Agricultural pesticides contaminate water across the globe

Photo credit: Carl Wycoff Photo credit: Carl Wycoff

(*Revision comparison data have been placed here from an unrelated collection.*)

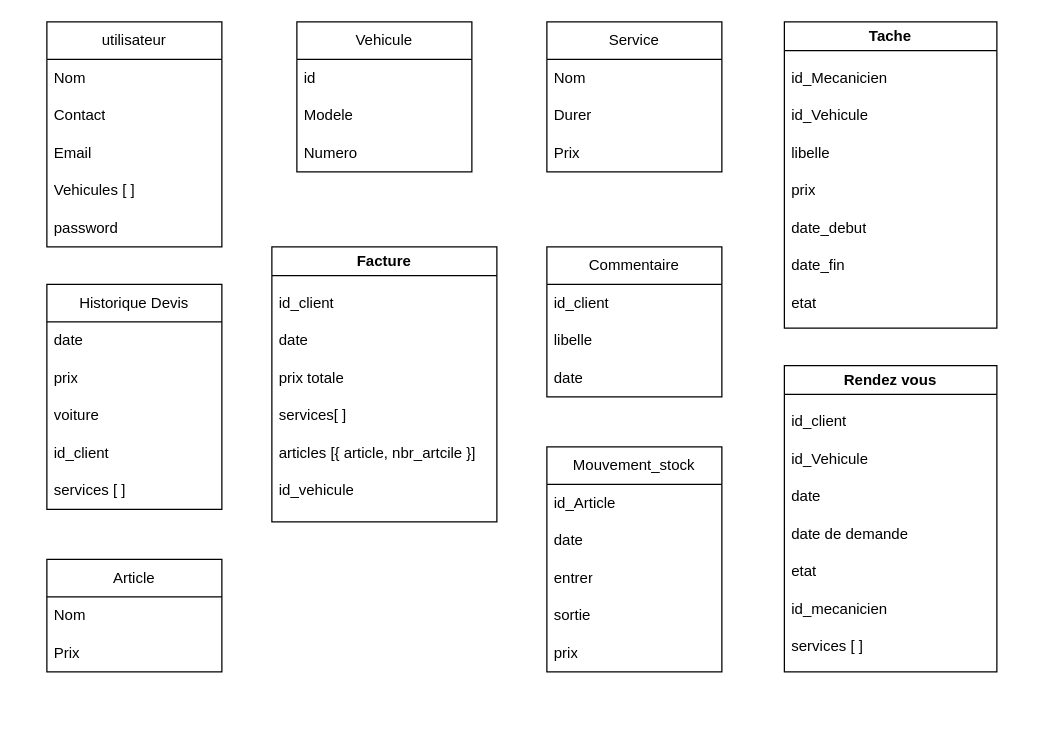
The draw.io diagram garage.drawio in Seergio1/projet_mean_backend, before the edit. Source tidied: cells renumbered, new cells numbered last; positions are measured from the earlier drawing's top-left corner, leaving out a move shared by most shapes. Both pictures are drawn from the tidied source at 125%, with x=0, y=0 at pixel (46, 21).
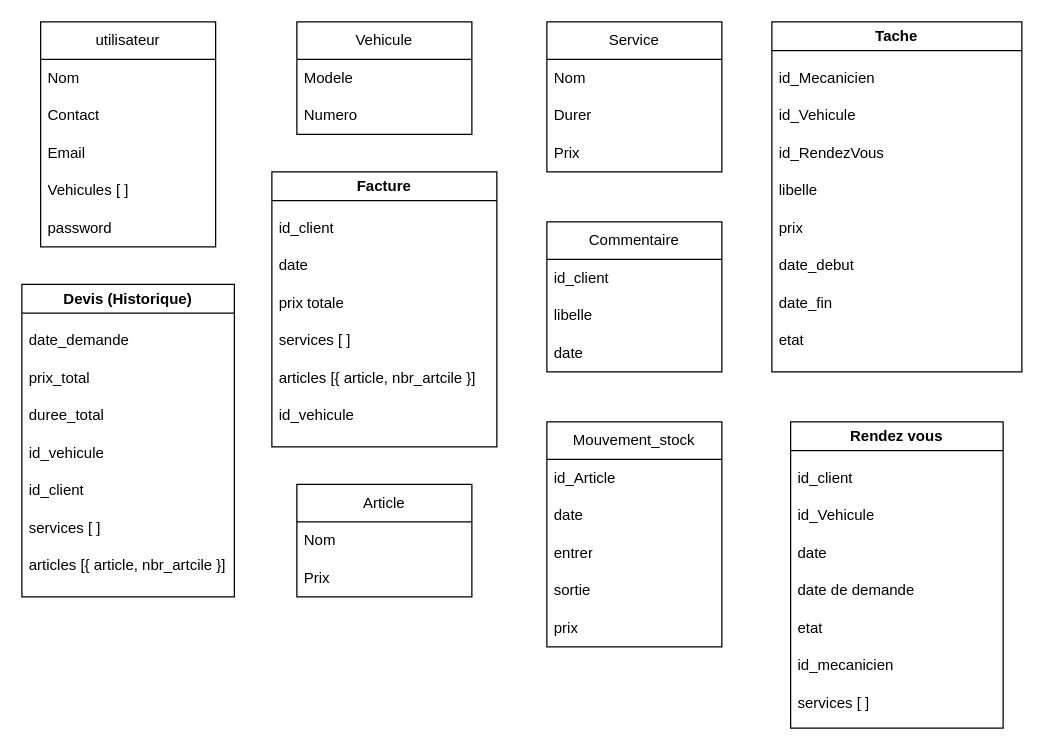
The same diagram, later.

Commit message (it also covers changes not shown here):
devis ameliorer

Unchanged cells that the change refers to:
```xml
<mxCell id="12" value="Service" style="swimlane;fontStyle=0;horizontal=1;startSize=30;whiteSpace=wrap;html=1;" parent="1" vertex="1">
  <mxGeometry x="400" width="140" height="120" as="geometry" />
</mxCell>
```

What changed in the source:
```diff
@@
     <mxCell id="2" value="utilisateur" style="swimlane;fontStyle=0;horizontal=1;startSize=30;whiteSpace=wrap;html=1;" parent="1" vertex="1">
-      <mxGeometry width="140" height="180" as="geometry" />
+      <mxGeometry x="-5" width="140" height="180" as="geometry" />
     </mxCell>
-    <mxCell id="3" value="Nom" style="text;strokeColor=none;fillColor=none;align=left;verticalAlign=middle;spacingLeft=4;spacingRight=4;overflow=hidden;whiteSpace=wrap;html=1;" parent="2" vertex="1">
-      <mxGeometry y="30" width="140" height="30" as="geometry" />
-    </mxCell>
+    <mxCell id="58" value="Nom" style="text;strokeColor=none;fillColor=none;align=left;verticalAlign=middle;spacingLeft=4;spacingRight=4;overflow=hidden;whiteSpace=wrap;html=1;" parent="2" vertex="1">
+      <mxGeometry y="30" width="140" height="30" as="geometry" />
+    </mxCell>
@@
     <mxCell id="8" value="Vehicule" style="swimlane;fontStyle=0;horizontal=1;startSize=30;whiteSpace=wrap;html=1;" parent="1" vertex="1">
-      <mxGeometry x="200" width="140" height="120" as="geometry" />
+      <mxGeometry x="200" width="140" height="90" as="geometry" />
     </mxCell>
-    <mxCell id="9" value="id" style="text;strokeColor=none;fillColor=none;align=left;verticalAlign=middle;spacingLeft=4;spacingRight=4;overflow=hidden;whiteSpace=wrap;html=1;" parent="8" vertex="1">
-      <mxGeometry y="30" width="140" height="30" as="geometry" />
-    </mxCell>
     <mxCell id="10" value="Modele" style="text;strokeColor=none;fillColor=none;align=left;verticalAlign=middle;spacingLeft=4;spacingRight=4;overflow=hidden;whiteSpace=wrap;html=1;" parent="8" vertex="1">
-      <mxGeometry y="60" width="140" height="30" as="geometry" />
+      <mxGeometry y="30" width="140" height="30" as="geometry" />
     </mxCell>
     <mxCell id="11" value="Numero" style="text;strokeColor=none;fillColor=none;align=left;verticalAlign=middle;spacingLeft=4;spacingRight=4;overflow=hidden;whiteSpace=wrap;html=1;" parent="8" vertex="1">
-      <mxGeometry y="90" width="140" height="30" as="geometry" />
+      <mxGeometry y="60" width="140" height="30" as="geometry" />
     </mxCell>
@@
-    <mxCell id="13" value="Nom" style="text;strokeColor=none;fillColor=none;align=left;verticalAlign=middle;spacingLeft=4;spacingRight=4;overflow=hidden;whiteSpace=wrap;html=1;" parent="12" vertex="1">
-      <mxGeometry y="30" width="140" height="30" as="geometry" />
-    </mxCell>
+    <mxCell id="59" value="Nom" style="text;strokeColor=none;fillColor=none;align=left;verticalAlign=middle;spacingLeft=4;spacingRight=4;overflow=hidden;whiteSpace=wrap;html=1;" parent="12" vertex="1">
+      <mxGeometry y="30" width="140" height="30" as="geometry" />
+    </mxCell>
@@
-    <mxCell id="16" value="Historique Devis" style="swimlane;fontStyle=0;horizontal=1;startSize=30;whiteSpace=wrap;html=1;" parent="1" vertex="1">
-      <mxGeometry y="210" width="140" height="180" as="geometry" />
-    </mxCell>
-    <mxCell id="17" value="date" style="text;strokeColor=none;fillColor=none;align=left;verticalAlign=middle;spacingLeft=4;spacingRight=4;overflow=hidden;whiteSpace=wrap;html=1;" parent="16" vertex="1">
-      <mxGeometry y="30" width="140" height="30" as="geometry" />
-    </mxCell>
-    <mxCell id="18" value="prix" style="text;strokeColor=none;fillColor=none;align=left;verticalAlign=middle;spacingLeft=4;spacingRight=4;overflow=hidden;whiteSpace=wrap;html=1;" parent="16" vertex="1">
-      <mxGeometry y="60" width="140" height="30" as="geometry" />
-    </mxCell>
-    <mxCell id="19" value="voiture" style="text;strokeColor=none;fillColor=none;align=left;verticalAlign=middle;spacingLeft=4;spacingRight=4;overflow=hidden;whiteSpace=wrap;html=1;" parent="16" vertex="1">
-      <mxGeometry y="90" width="140" height="30" as="geometry" />
-    </mxCell>
-    <mxCell id="20" value="id_client" style="text;strokeColor=none;fillColor=none;align=left;verticalAlign=middle;spacingLeft=4;spacingRight=4;overflow=hidden;whiteSpace=wrap;html=1;" parent="16" vertex="1">
-      <mxGeometry y="120" width="140" height="30" as="geometry" />
-    </mxCell>
-    <mxCell id="21" value="services [ ]" style="text;strokeColor=none;fillColor=none;align=left;verticalAlign=middle;spacingLeft=4;spacingRight=4;overflow=hidden;whiteSpace=wrap;html=1;" parent="16" vertex="1">
-      <mxGeometry y="150" width="140" height="30" as="geometry" />
-    </mxCell>
     <mxCell id="22" value="Commentaire" style="swimlane;fontStyle=0;horizontal=1;startSize=30;whiteSpace=wrap;html=1;" parent="1" vertex="1">
-      <mxGeometry x="400" y="180" width="140" height="120" as="geometry" />
+      <mxGeometry x="400" y="160" width="140" height="120" as="geometry" />
     </mxCell>
@@
     <mxCell id="26" value="Article" style="swimlane;fontStyle=0;horizontal=1;startSize=30;whiteSpace=wrap;html=1;" parent="1" vertex="1">
-      <mxGeometry y="430" width="140" height="90" as="geometry" />
+      <mxGeometry x="200" y="370" width="140" height="90" as="geometry" />
     </mxCell>
-    <mxCell id="27" value="Nom" style="text;strokeColor=none;fillColor=none;align=left;verticalAlign=middle;spacingLeft=4;spacingRight=4;overflow=hidden;whiteSpace=wrap;html=1;" parent="26" vertex="1">
-      <mxGeometry y="30" width="140" height="30" as="geometry" />
-    </mxCell>
+    <mxCell id="60" value="Nom" style="text;strokeColor=none;fillColor=none;align=left;verticalAlign=middle;spacingLeft=4;spacingRight=4;overflow=hidden;whiteSpace=wrap;html=1;" parent="26" vertex="1">
+      <mxGeometry y="30" width="140" height="30" as="geometry" />
+    </mxCell>
@@
     <mxCell id="29" value="Mouvement_stock" style="swimlane;fontStyle=0;horizontal=1;startSize=30;whiteSpace=wrap;html=1;" parent="1" vertex="1">
-      <mxGeometry x="400" y="340" width="140" height="180" as="geometry" />
+      <mxGeometry x="400" y="320" width="140" height="180" as="geometry" />
     </mxCell>
@@
     <mxCell id="35" value="Facture" style="swimlane;whiteSpace=wrap;html=1;startSize=23;" parent="1" vertex="1">
-      <mxGeometry x="180" y="180" width="180" height="220" as="geometry" />
+      <mxGeometry x="180" y="120" width="180" height="220" as="geometry" />
     </mxCell>
-    <mxCell id="36" value="id_client" style="text;strokeColor=none;fillColor=none;align=left;verticalAlign=middle;spacingLeft=4;spacingRight=4;overflow=hidden;whiteSpace=wrap;html=1;" parent="35" vertex="1">
-      <mxGeometry y="30" width="200" height="30" as="geometry" />
-    </mxCell>
+    <mxCell id="61" value="id_client" style="text;strokeColor=none;fillColor=none;align=left;verticalAlign=middle;spacingLeft=4;spacingRight=4;overflow=hidden;whiteSpace=wrap;html=1;" parent="35" vertex="1">
+      <mxGeometry y="30" width="200" height="30" as="geometry" />
+    </mxCell>
@@
-    <mxCell id="39" value="services[ ]" style="text;strokeColor=none;fillColor=none;align=left;verticalAlign=middle;spacingLeft=4;spacingRight=4;overflow=hidden;whiteSpace=wrap;html=1;" parent="35" vertex="1">
-      <mxGeometry y="120" width="200" height="30" as="geometry" />
-    </mxCell>
+    <mxCell id="62" value="services [ ]" style="text;strokeColor=none;fillColor=none;align=left;verticalAlign=middle;spacingLeft=4;spacingRight=4;overflow=hidden;whiteSpace=wrap;html=1;" parent="35" vertex="1">
+      <mxGeometry y="120" width="200" height="30" as="geometry" />
+    </mxCell>
@@
     <mxCell id="42" value="Tache" style="swimlane;whiteSpace=wrap;html=1;startSize=23;" parent="1" vertex="1">
-      <mxGeometry x="590" width="170" height="245" as="geometry" />
+      <mxGeometry x="580" width="200" height="280" as="geometry" />
     </mxCell>
@@
-    <mxCell id="44" value="id_Vehicule" style="text;strokeColor=none;fillColor=none;align=left;verticalAlign=middle;spacingLeft=4;spacingRight=4;overflow=hidden;whiteSpace=wrap;html=1;" parent="42" vertex="1">
-      <mxGeometry y="60" width="200" height="30" as="geometry" />
-    </mxCell>
+    <mxCell id="63" value="id_Vehicule" style="text;strokeColor=none;fillColor=none;align=left;verticalAlign=middle;spacingLeft=4;spacingRight=4;overflow=hidden;whiteSpace=wrap;html=1;" parent="42" vertex="1">
+      <mxGeometry y="60" width="200" height="30" as="geometry" />
+    </mxCell>
     <mxCell id="45" value="libelle" style="text;strokeColor=none;fillColor=none;align=left;verticalAlign=middle;spacingLeft=4;spacingRight=4;overflow=hidden;whiteSpace=wrap;html=1;" parent="42" vertex="1">
-      <mxGeometry y="90" width="200" height="30" as="geometry" />
+      <mxGeometry y="120" width="200" height="30" as="geometry" />
     </mxCell>
-    <mxCell id="46" value="prix" style="text;strokeColor=none;fillColor=none;align=left;verticalAlign=middle;spacingLeft=4;spacingRight=4;overflow=hidden;whiteSpace=wrap;html=1;" parent="42" vertex="1">
-      <mxGeometry y="120" width="200" height="30" as="geometry" />
-    </mxCell>
+    <mxCell id="64" value="prix" style="text;strokeColor=none;fillColor=none;align=left;verticalAlign=middle;spacingLeft=4;spacingRight=4;overflow=hidden;whiteSpace=wrap;html=1;" parent="42" vertex="1">
+      <mxGeometry y="150" width="200" height="30" as="geometry" />
+    </mxCell>
     <mxCell id="47" value="date_debut" style="text;strokeColor=none;fillColor=none;align=left;verticalAlign=middle;spacingLeft=4;spacingRight=4;overflow=hidden;whiteSpace=wrap;html=1;" parent="42" vertex="1">
-      <mxGeometry y="150" width="200" height="30" as="geometry" />
+      <mxGeometry y="180" width="200" height="30" as="geometry" />
     </mxCell>
     <mxCell id="48" value="date_fin" style="text;strokeColor=none;fillColor=none;align=left;verticalAlign=middle;spacingLeft=4;spacingRight=4;overflow=hidden;whiteSpace=wrap;html=1;" parent="42" vertex="1">
-      <mxGeometry y="180" width="200" height="30" as="geometry" />
+      <mxGeometry y="210" width="200" height="30" as="geometry" />
     </mxCell>
     <mxCell id="49" value="etat" style="text;strokeColor=none;fillColor=none;align=left;verticalAlign=middle;spacingLeft=4;spacingRight=4;overflow=hidden;whiteSpace=wrap;html=1;" parent="42" vertex="1">
-      <mxGeometry y="210" width="200" height="30" as="geometry" />
+      <mxGeometry y="240" width="200" height="30" as="geometry" />
     </mxCell>
+    <mxCell id="65" value="id_RendezVous" style="text;strokeColor=none;fillColor=none;align=left;verticalAlign=middle;spacingLeft=4;spacingRight=4;overflow=hidden;whiteSpace=wrap;html=1;" parent="42" vertex="1">
+      <mxGeometry y="90" width="200" height="30" as="geometry" />
+    </mxCell>
     <mxCell id="50" value="Rendez vous" style="swimlane;whiteSpace=wrap;html=1;startSize=23;" parent="1" vertex="1">
-      <mxGeometry x="590" y="275" width="170" height="245" as="geometry" />
+      <mxGeometry x="595" y="320" width="170" height="245" as="geometry" />
     </mxCell>
-    <mxCell id="51" value="id_client" style="text;strokeColor=none;fillColor=none;align=left;verticalAlign=middle;spacingLeft=4;spacingRight=4;overflow=hidden;whiteSpace=wrap;html=1;" parent="50" vertex="1">
-      <mxGeometry y="30" width="200" height="30" as="geometry" />
-    </mxCell>
-    <mxCell id="52" value="id_Vehicule" style="text;strokeColor=none;fillColor=none;align=left;verticalAlign=middle;spacingLeft=4;spacingRight=4;overflow=hidden;whiteSpace=wrap;html=1;" parent="50" vertex="1">
-      <mxGeometry y="60" width="200" height="30" as="geometry" />
-    </mxCell>
+    <mxCell id="66" value="id_client" style="text;strokeColor=none;fillColor=none;align=left;verticalAlign=middle;spacingLeft=4;spacingRight=4;overflow=hidden;whiteSpace=wrap;html=1;" parent="50" vertex="1">
+      <mxGeometry y="30" width="200" height="30" as="geometry" />
+    </mxCell>
+    <mxCell id="67" value="id_Vehicule" style="text;strokeColor=none;fillColor=none;align=left;verticalAlign=middle;spacingLeft=4;spacingRight=4;overflow=hidden;whiteSpace=wrap;html=1;" parent="50" vertex="1">
+      <mxGeometry y="60" width="200" height="30" as="geometry" />
+    </mxCell>
@@
+    <mxCell id="68" value="Devis (Historique)" style="swimlane;whiteSpace=wrap;html=1;startSize=23;" parent="1" vertex="1">
+      <mxGeometry x="-20" y="210" width="170" height="250" as="geometry" />
+    </mxCell>
+    <mxCell id="69" value="date_demande" style="text;strokeColor=none;fillColor=none;align=left;verticalAlign=middle;spacingLeft=4;spacingRight=4;overflow=hidden;whiteSpace=wrap;html=1;" parent="68" vertex="1">
+      <mxGeometry y="30" width="200" height="30" as="geometry" />
+    </mxCell>
+    <mxCell id="70" value="prix_total" style="text;strokeColor=none;fillColor=none;align=left;verticalAlign=middle;spacingLeft=4;spacingRight=4;overflow=hidden;whiteSpace=wrap;html=1;" parent="68" vertex="1">
+      <mxGeometry y="60" width="200" height="30" as="geometry" />
+    </mxCell>
+    <mxCell id="71" value="duree_total" style="text;strokeColor=none;fillColor=none;align=left;verticalAlign=middle;spacingLeft=4;spacingRight=4;overflow=hidden;whiteSpace=wrap;html=1;" parent="68" vertex="1">
+      <mxGeometry y="90" width="200" height="30" as="geometry" />
+    </mxCell>
+    <mxCell id="72" value="id_vehicule" style="text;strokeColor=none;fillColor=none;align=left;verticalAlign=middle;spacingLeft=4;spacingRight=4;overflow=hidden;whiteSpace=wrap;html=1;" parent="68" vertex="1">
+      <mxGeometry y="120" width="200" height="30" as="geometry" />
+    </mxCell>
+    <mxCell id="73" value="id_client" style="text;strokeColor=none;fillColor=none;align=left;verticalAlign=middle;spacingLeft=4;spacingRight=4;overflow=hidden;whiteSpace=wrap;html=1;" parent="68" vertex="1">
+      <mxGeometry y="150" width="200" height="30" as="geometry" />
+    </mxCell>
+    <mxCell id="74" value="services [ ]" style="text;strokeColor=none;fillColor=none;align=left;verticalAlign=middle;spacingLeft=4;spacingRight=4;overflow=hidden;whiteSpace=wrap;html=1;" parent="68" vertex="1">
+      <mxGeometry y="180" width="200" height="30" as="geometry" />
+    </mxCell>
+    <mxCell id="75" value="articles [{ article, nbr_artcile }]" style="text;strokeColor=none;fillColor=none;align=left;verticalAlign=middle;spacingLeft=4;spacingRight=4;overflow=hidden;whiteSpace=wrap;html=1;" parent="68" vertex="1">
+      <mxGeometry y="210" width="200" height="30" as="geometry" />
+    </mxCell>
```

Insecticidal pollution in global water ways receives little attention relative to other pollution sources. Now, a new meta-analysis published in the Proceedings of the National Academy of the Sciences has found that surface water pollution from agricultural pesticides “constitutes an excessive threat to aquatic biodiversity.” Researchers synthesized 838 peer-reviewed studies to evaluate the level to which surface waters worldwide were contaminated with toxic agricultural insecticides. Information on surface water contamination from more than 2,500 sites in 73 different countries was gathered to determine if the measured concentrations of insecticides exceeded the legally accepted threshold levels. Analyses showed that in the majority of water samples measured, insecticides were not detected. However, there was no scientific data for almost 90% of surface waters from areas of high agricultural intensity. Of the sites that did test positive for pesticides, more than half exceeded the legally acceptable levels of pesticide contamination. Even more surprising was that highly contaminated waters were present even in the countries with the strongest environmental regulations, with newer insecticides such as pyrethroids accounting for a larger amount of current pesticide contamination. “Reforming conventional agricultural systems and adopting promising approaches from organic farming, including the elimination of pesticides wherever applicable, in concert with the closing of yield gaps on underperforming lands and precision agricultural techniques, are possible ways to meet the twin challenges of providing sufficient food for a growing human population and reversing the global environmental impacts of agrochemical-based high-intensity agriculture,” the authors concluded.